Eminent Solina String Ensemble

This website is dedicated to the Eminent Solina String Ensemble.

Description of the instrument

The String Ensemble is an example of excellent Dutch craftsmanship. The wooden casing certainly looks good and is very sturdy. The console with sliders and instrument selection buttons is made of metal. The four octave keyboard is fine and has this typical 'spring crack' when you depress the keys. The contact springs are located under the keys, so they don't get covered with dust easily. In fact, the contacts are built that well that I have not noticed any cracking or sound degradation due to corrosion.

The unit can be opened by taking out three screws at the back, lifting the lid some two centimetres and sliding it backwards. Under the lid, service information can be found; these paper sheets contain the full schematics of the string ensemble.

Inside, the machine is a perfect world of neatly placed boards and very tidy wiring. A joy to see! A spare fuse, contained in a small envelope, is stapled to the inside of the unit near the mains transformer.

The buttons and sliders on the panel are the following: power on/off, tuning up/down, contrabass, cello, volume bass, crescendo, sustain length, master volume, viola, violin, brass, horn and modulation.

The contrabass and cello selectors can be used to turn on a 16' or 8' monophonic bass, which is triggered by the lowest of the keys one presses. The bass runs from C0 to G1 and stops there. The bass volume can be adjusted to match the volume of the upper registers by the 'volume bass' slider.

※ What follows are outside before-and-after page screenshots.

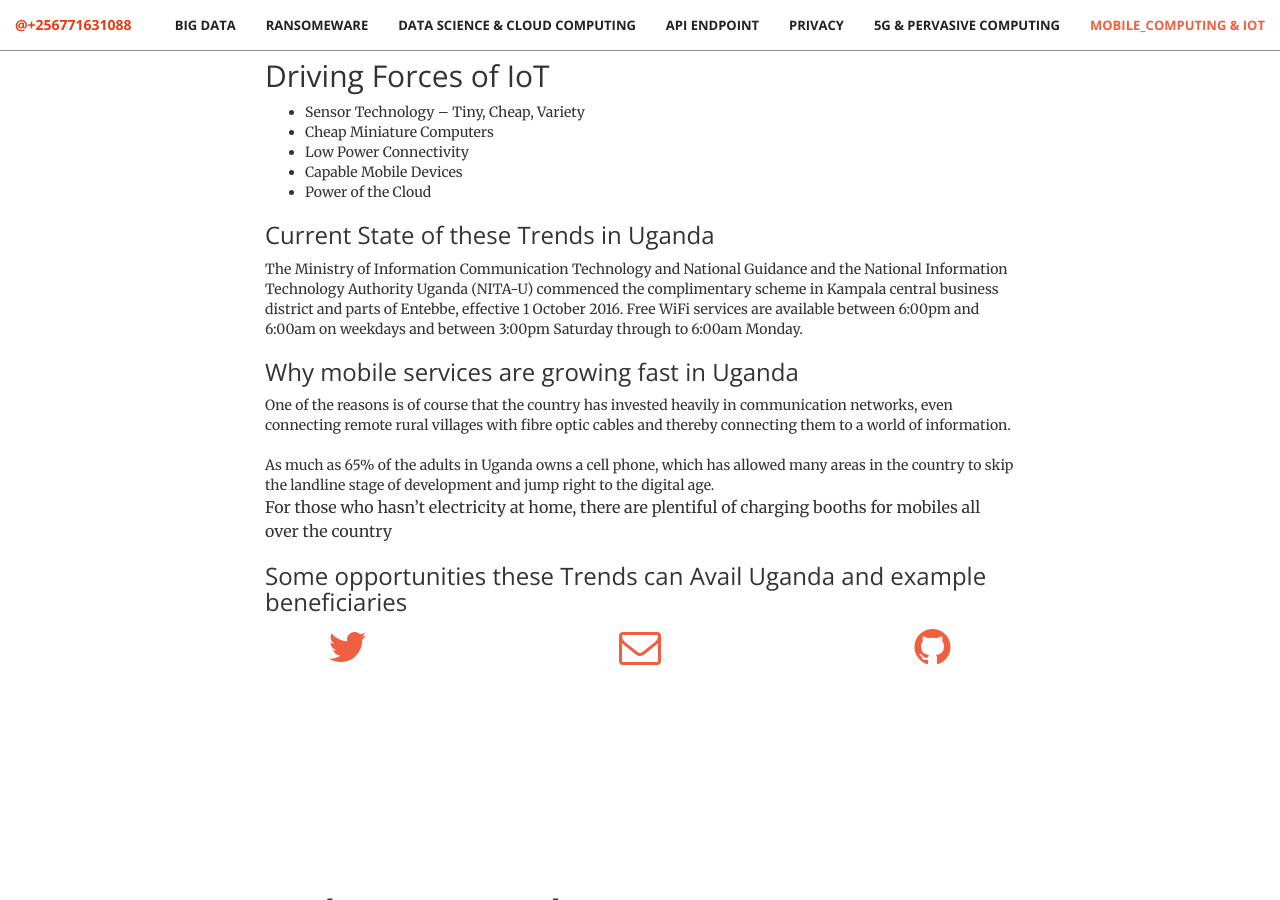
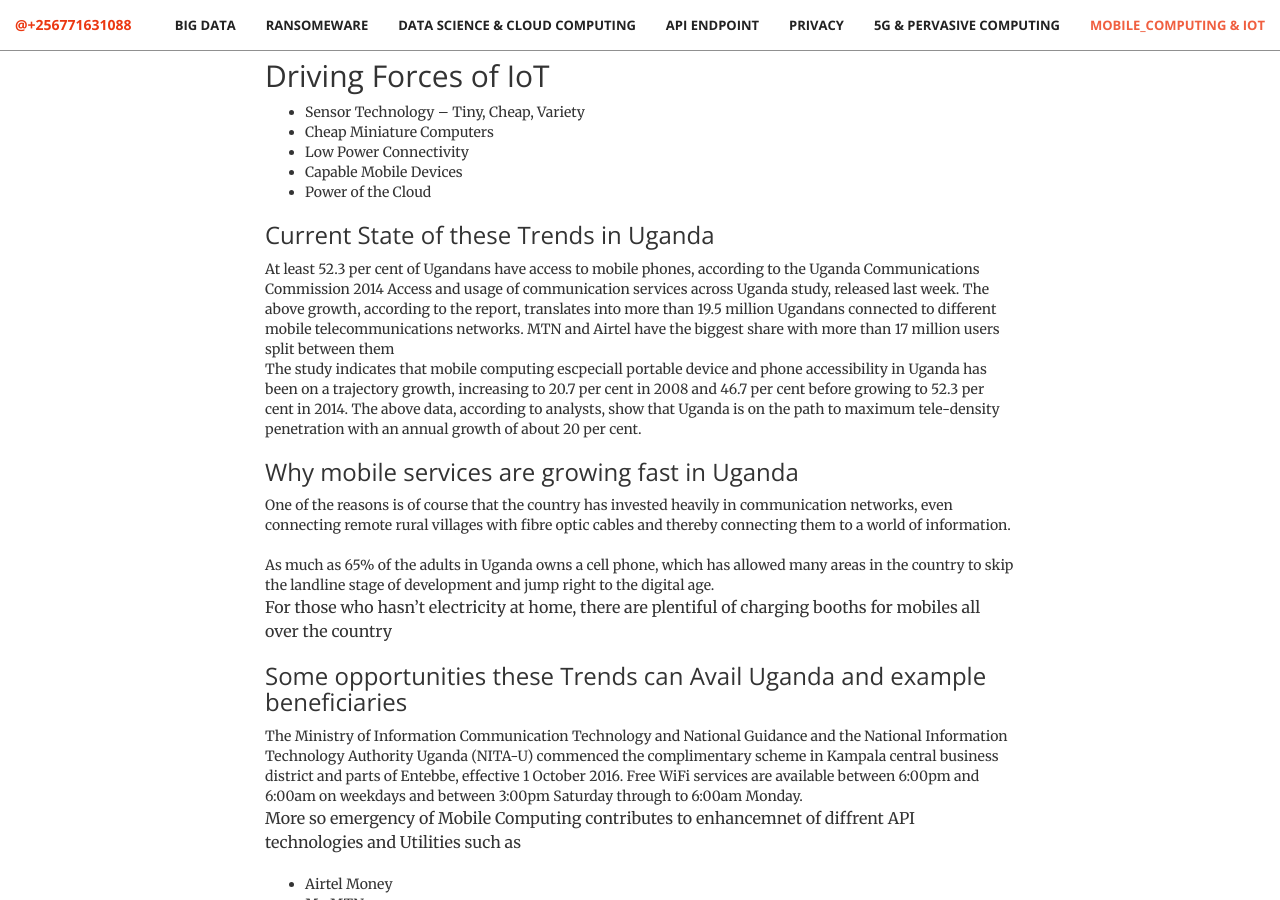
Before and after one commit to deromatic/deromatic.github.io, a Jekyll site: the page built from index.html, in a window 1280 px wide and 900 px high, scrolled down 6784 px. Built offline with Jekyll 4.4.1, drawn with Linux system fonts in a browser that asks for light colours; some of the changed text lies outside the part shown.

Commit message:
Update mobile_computing.html

```diff
--- a/_includes/mobile_computing.html
+++ b/_includes/mobile_computing.html
@@ -50,17 +50,43 @@ We would know when things needed replacing, repairing or recalling, and whether
 <li>Power of the Cloud
 </ul>
                 <h3> Current State of these Trends in Uganda</h3>
-  The Ministry of Information Communication Technology and National Guidance and the National Information Technology Authority Uganda (NITA-U) commenced the complimentary scheme in Kampala central business district and parts of Entebbe, effective 1 October 2016.
-Free WiFi services are available between 6:00pm and 6:00am on weekdays and between 3:00pm Saturday through to 6:00am Monday.
+At least 52.3 per cent of Ugandans have access to mobile phones, according to the Uganda Communications Commission 2014 Access and usage of communication services across Uganda study, released last week.
+The above growth, according to the report, translates into more than 19.5 million Ugandans connected to different mobile telecommunications networks.
+MTN and Airtel have the biggest share with more than 17 million users split between them
+        <br>The study indicates that mobile computing escpeciall portable device and phone accessibility in Uganda has been on a trajectory growth, increasing to 20.7 per cent in 2008 and 46.7 per cent before growing to 52.3 per cent in 2014.
+The above data, according to analysts, show that Uganda is on the path to maximum tele-density penetration with an annual growth of about 20 per cent.
                <h3> Why mobile services are growing fast in Uganda</h3>
 One of the reasons is of course that the country has invested heavily in communication networks, even connecting remote rural villages with fibre optic cables and thereby connecting them to a world of information.
 <br><br>As much as 65% of the adults in Uganda owns a cell phone, which has allowed many areas in the country to skip the landline stage of development and jump right to the digital age.
               <p>  For those who hasn’t electricity at home, there are plentiful of charging booths for mobiles all over the country
                </p>
                 <h3> Some opportunities these Trends can Avail Uganda and example beneficiaries</h3>
+      The Ministry of Information Communication Technology and National Guidance and the National Information Technology Authority Uganda (NITA-U) commenced the complimentary scheme in Kampala central business district and parts of Entebbe, effective 1 October 2016.
+Free WiFi services are available between 6:00pm and 6:00am on weekdays and between 3:00pm Saturday through to 6:00am Monday.
+    <p>      More so emergency of Mobile Computing contributes to enhancemnet of diffrent API technologies and Utilities such as
 
-
-                    </div>
+<ul>
+      <li> Airtel Money
+<li>My MTN
+<li>NWSC Mobile
+<li>Pay DStv Uganda
+<li>Umeme Mobile
+<li>Smile Top Up
+  <liAsk URA
+<liNSSF GO
+<liUganda PAYE Calculator</ul>
+   <ul>
+  <li>  Health
+<li>Ugandan Games Apps
+<li>Ugandan Entertainment Apps
+<li>Ugandan News, Newspapers, Blogs Apps
+<li>Ugandan Radio Stations Apps
+  <li>  Ugandan Online Shopping/Market place Apps
+    <li>Ugandan Banking & Payments Apps
+    <li>Ugandan TV Apps
+</ul>
+            </p>
+            </div>
         <div class="col-lg-2 col-lg-offset-2 text-center">
             <a href="https://twitter.com/{{ site.twitter_username }}">
                 <i class="fa fa-twitter fa-3x wow bounceIn" data-wow-delay=".1s"></i>
```
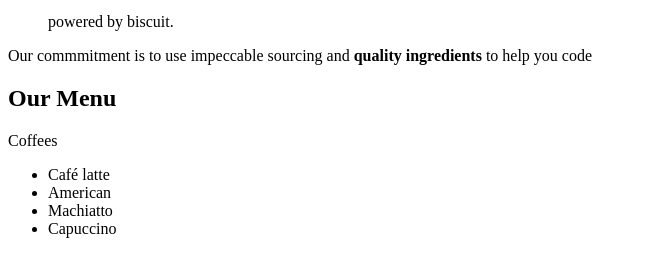
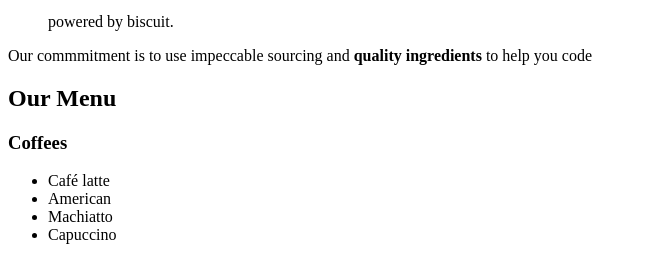
Before and after one commit to AnaBHernandez/confeccion-web-2026, a plain HTML site: page semanas/semana-03/recipe-page/index.html in a window 1280 px wide. Shown: the part 543-796 px from the top of the page, without its empty margins (0-647 px from the left). Drawn offline with Linux system fonts and the light colour scheme.

Commit message:
Fix: Corregida etiqueta h3 en receta

```diff
--- a/semanas/semana-03/recipe-page/index.html
+++ b/semanas/semana-03/recipe-page/index.html
@@ -28,7 +28,7 @@
         </main>
         <p>Our commmitment is to use impeccable sourcing and <strong>quality ingredients</strong> to help you code</p>
         <h2>Our Menu</h2>
-        <h3_>Coffees</h3_><ul>
+        <h3>Coffees</h3><ul>
             <li>Café latte</li>
             <li>American</li>
             <li>Machiatto</li>
```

The crescendo and sustain sliders can be used to alter the attack and decay rates of the viola and violin registers and also have some minor effect on the other registers.

The viola and violin are the core string sounds of the unit. Brass and horn are also very nice and soft sounds which may be blended with the viola and violin sounds to create subtle sound differences.

The modulation button can be used to turn off the built-in chorus effect. I think nobody will do this, for the stereo chorus of the ensemble is what makes this machine sound so very wonderful!

It has stereo high outputs, mono low and high outputs, AC. trigger and DC. gate outputs and a connection for a proprietary expression pedal. The pedal is of the type with a light bulb and a photo resistor. Don't connect a standard keyboard expression pedal for you might damage your ensemble by doing so.

Sound samples

I have recorded some sound samples to give you an idea of the sound of this machine. Maybe you are considering to buy a second hand one etc. Then these fragments may help you decide.

Modulation demonstration

This sound starts with a viola and modulation off. I play a D minor chord and turn on the chorus after a few seconds. The effect is stunning!

Note: some minor glitches can be heard, this is a recording error, not a property of the instrument. Unfortunately, I do not have time to redo the recording.

Modulation demonstration

Crescendo / sustain range

I play a D minor chord with the viola sound. The first chord is played with crescendo and sustain set to minimum, the second to maximum.

Crescendo/sustain range demonstration

Viola, violin, cello and bass

The sample starts with a D minor chord using only the viola; after a few seconds, the violin is turned on. Then a bass line is played using first the cello and then the contra bass.

Viola, violin, cello and bass

Brass and horn

These two sound samples demonstrate the brass and horn sounds, which are in fact quite nice sounds, too.

Brass Horn


During the last years, I got several requests for schematics, spare parts, etc. so I put up the stuff that I know here for your convenience.

Schematics of the newer (MK2) version

(thanks to Ken Gans/Maarten Burgers for passing on the schematics).

For spare parts and other technical questions, please contact:

Orgelservice de Bruijn

It is run by a former Eminent employee. I once ordered a spare key for my Solina, a bit expensive but it works.

Page last updated on August 11th 2008 by Ronald Bos <ronald dot bos dot msc at gmail dot com>